Lawrence Haddad, IDS Director, highlights important new research from John Hoddinott, co-research director for Transform Nutrition. New work includes an evaluation of the Productive Safety Net Programme in Ethiopia, and Cost Benefit Ratios in Nutrition.
John Hoddinott is one of those researchers who is very modest and self effacing, but whose work is quoted by nearly everyone in the poverty, food and nutrition field.
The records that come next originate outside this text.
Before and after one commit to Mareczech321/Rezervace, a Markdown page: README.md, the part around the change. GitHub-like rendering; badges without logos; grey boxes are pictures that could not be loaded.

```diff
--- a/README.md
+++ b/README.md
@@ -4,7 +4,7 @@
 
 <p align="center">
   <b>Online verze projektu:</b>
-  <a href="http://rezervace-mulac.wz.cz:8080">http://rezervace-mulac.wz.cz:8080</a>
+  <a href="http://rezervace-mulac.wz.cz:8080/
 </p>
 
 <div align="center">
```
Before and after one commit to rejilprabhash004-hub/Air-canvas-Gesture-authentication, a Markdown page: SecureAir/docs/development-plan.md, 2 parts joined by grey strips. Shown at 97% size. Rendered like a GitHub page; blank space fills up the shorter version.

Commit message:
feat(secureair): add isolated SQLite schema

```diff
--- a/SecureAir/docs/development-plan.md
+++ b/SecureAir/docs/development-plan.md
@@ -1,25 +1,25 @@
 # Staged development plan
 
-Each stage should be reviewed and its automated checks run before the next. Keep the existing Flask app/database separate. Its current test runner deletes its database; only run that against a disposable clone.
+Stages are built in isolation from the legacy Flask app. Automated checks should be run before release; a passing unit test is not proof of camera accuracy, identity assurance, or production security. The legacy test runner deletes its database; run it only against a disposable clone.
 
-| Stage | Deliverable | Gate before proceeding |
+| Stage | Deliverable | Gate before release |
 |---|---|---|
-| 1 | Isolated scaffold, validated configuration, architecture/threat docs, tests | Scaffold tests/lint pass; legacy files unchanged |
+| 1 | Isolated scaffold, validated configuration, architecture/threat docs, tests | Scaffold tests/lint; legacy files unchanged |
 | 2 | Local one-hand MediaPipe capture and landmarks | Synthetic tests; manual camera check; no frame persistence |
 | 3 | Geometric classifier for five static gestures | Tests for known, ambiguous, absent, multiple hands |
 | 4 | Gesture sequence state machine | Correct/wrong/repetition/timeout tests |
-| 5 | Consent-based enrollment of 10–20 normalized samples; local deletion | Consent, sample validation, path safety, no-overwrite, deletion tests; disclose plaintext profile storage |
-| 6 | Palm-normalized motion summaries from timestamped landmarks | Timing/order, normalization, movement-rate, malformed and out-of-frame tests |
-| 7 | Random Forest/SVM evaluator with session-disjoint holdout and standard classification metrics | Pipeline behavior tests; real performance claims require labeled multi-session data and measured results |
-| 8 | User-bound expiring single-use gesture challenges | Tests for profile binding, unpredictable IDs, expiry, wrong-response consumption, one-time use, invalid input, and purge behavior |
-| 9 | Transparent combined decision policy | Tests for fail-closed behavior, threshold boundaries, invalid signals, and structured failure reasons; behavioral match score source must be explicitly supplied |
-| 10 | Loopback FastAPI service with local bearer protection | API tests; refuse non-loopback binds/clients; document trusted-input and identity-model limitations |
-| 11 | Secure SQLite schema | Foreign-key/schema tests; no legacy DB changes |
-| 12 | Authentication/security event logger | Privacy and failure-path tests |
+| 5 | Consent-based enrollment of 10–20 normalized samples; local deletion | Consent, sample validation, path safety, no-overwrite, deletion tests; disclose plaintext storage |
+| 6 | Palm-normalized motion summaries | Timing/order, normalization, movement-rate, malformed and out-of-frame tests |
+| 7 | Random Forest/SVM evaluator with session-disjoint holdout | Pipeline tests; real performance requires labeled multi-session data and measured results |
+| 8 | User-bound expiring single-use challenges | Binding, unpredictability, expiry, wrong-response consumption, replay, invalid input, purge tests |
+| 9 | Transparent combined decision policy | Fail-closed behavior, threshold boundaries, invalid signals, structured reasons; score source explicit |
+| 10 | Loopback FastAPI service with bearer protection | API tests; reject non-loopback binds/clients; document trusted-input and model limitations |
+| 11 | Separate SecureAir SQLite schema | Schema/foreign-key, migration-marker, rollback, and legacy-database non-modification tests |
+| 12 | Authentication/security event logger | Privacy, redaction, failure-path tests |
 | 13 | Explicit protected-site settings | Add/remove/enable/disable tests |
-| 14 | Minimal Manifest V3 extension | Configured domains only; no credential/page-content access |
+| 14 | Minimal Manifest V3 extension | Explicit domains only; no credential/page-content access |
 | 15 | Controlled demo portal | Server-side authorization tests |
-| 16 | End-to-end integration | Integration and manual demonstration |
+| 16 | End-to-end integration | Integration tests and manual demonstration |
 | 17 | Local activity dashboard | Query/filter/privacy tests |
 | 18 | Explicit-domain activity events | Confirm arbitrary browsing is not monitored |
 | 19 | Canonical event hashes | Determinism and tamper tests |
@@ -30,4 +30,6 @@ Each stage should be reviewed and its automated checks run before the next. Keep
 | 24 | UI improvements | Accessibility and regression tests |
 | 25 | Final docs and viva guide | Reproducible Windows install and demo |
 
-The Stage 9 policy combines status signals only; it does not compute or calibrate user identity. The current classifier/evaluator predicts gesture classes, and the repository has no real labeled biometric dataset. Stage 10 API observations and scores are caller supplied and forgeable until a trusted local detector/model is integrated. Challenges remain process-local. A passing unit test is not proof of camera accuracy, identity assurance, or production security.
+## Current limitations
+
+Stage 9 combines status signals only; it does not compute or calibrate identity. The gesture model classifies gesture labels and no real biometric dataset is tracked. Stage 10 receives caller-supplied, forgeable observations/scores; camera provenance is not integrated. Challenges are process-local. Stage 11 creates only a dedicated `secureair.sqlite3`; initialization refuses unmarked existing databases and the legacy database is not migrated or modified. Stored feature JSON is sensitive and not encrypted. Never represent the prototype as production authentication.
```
He has a habit of delivering cutting edge methods to questions we all want the answers to.
I have just read two of John’s most recent papers (although he would be the first to note the co-authors and the fact that he is not even the first author on one of them).
The first paper addresses the effectiveness of Ethiopia’s Productive Safety Net Programme and the second paper is an update of the Copenhagen Consensus paper series on the cost-benefit ratios of nutrition interventions.
The Productive Safety Net Programme (PSNP) is one of the largest public works, household asset building, food basket, cash transfer programmes in Africa, with more than 7 million people participating since operations began in 2006. It is targeted at chronically food insecure households (defined as three or more months of unmet food needs per year in each of the last 3 years).
Unlike some of the earlier impact evaluations (this one uses the most recent data from 2010), this one cannot use non-participants as the control group, basically because with the programme running for 6 years, the number of households who are eligible for it but have not received it has diminished. This is a good thing, but it means there is no control group in the sense of households untouched by the programme.
So the authors use the difference between 1 and 5 years of participation as their treatment and control groups. They use propensity score matching create a comparison group for those who received 1 year and those who received 5 years of PSNP. In general propensity score matching involves matching participants and non participants on their propensity score (their estimated probability of being a participant–thus allowing lots of matching variables to be combined in one composite) to create two groups that are similar except for their participation (I’m making it sound more straightforward than it is).
What do they find? I will restrict my description to the largest component of the PSNP, the public works. The authors find that it is only after 5 years of participation in the PSNP that the impacts on food security really kick in (see Figure 4.3).
If the average food gap is around 3-3.5 months per year, 5 years participation in the PSNP public works project reduces the gap by just over one month, or about one third of the food gap.
Is one third a big impact for the resources expended? It’s hard to say without seeing the cost data, but the really important finding is that the impact seems to be increasing at an increasing rate the longer participation continues.
Too often in development donors and governments give up because the short term impacts are underwhelming. So the government and donors deserve credit for taking the medium term view with the programme (and with the evaluation).
The Copenhagen Consensus
The second paper is an expansion and update of benefit cost ratios for direct and indirect nutrition interventions as part of the Copenhagen Consensus series of papers.
- yield increases and reduced yield variability, are put through the IFPRI IMPACT model to translate into underweight rates (using the Smith-Haddad 2000 elasticities) and they generate benefit:cost ratios of 16-50.
- interventions that improve access to market information via sms technologies give benefit:cost ratios of 8 (the authors project this ratio to rise as costs of sms technology decrease and the returns improve from the sms technology application to higher value crops)
- updates on a range of micronutrient interventions: the new estimates give iron supplementation a lower benefit to cost ratio than those from previous Copenhagen Consensus papers (8-24 compared to 82-140)
- first ever benefit:cost ratios for bundled interventions that reduce infant stunting (relating to the health of mothers, care behaviours, health of infants, quantity and quality of child diet). Under the most conservative assumptions they consider (which are indeed very strict), the benefit:cost ratio of such interventions is 15. If the most conservative assumptions are relaxed the benefit: cost ratio ranges between 23.8 and 138.6. In the country with the largest number of undernourished children in the world, India, these benefit:cost ratios lie between 44 and 138.6.
There are lots of caveats to these estimates, and they will–and should–be put through the mill, but they are probably the best we can do at this stage.
Interesting things to note:
- the fairly large agriculture benefit:cost (BC) ratios, although my guess is that these are probably the most fragile given the cross-country modelling they are premised on
- the downgrading of iron supplementation BC ratios
- the high BC ratios for the bundled interventions (mostly direct interventions)
- the scope for increases in the BC ratios for sms technology in agriculture (and probably even bigger ratios if they were applied to health and nutrition information asymmetries)
You can see how foundational and useful these papers are. Keep up the good work John.
This blog first appeared in Lawrence Haddad’s own blog, Development Horizons on 22 May 2012.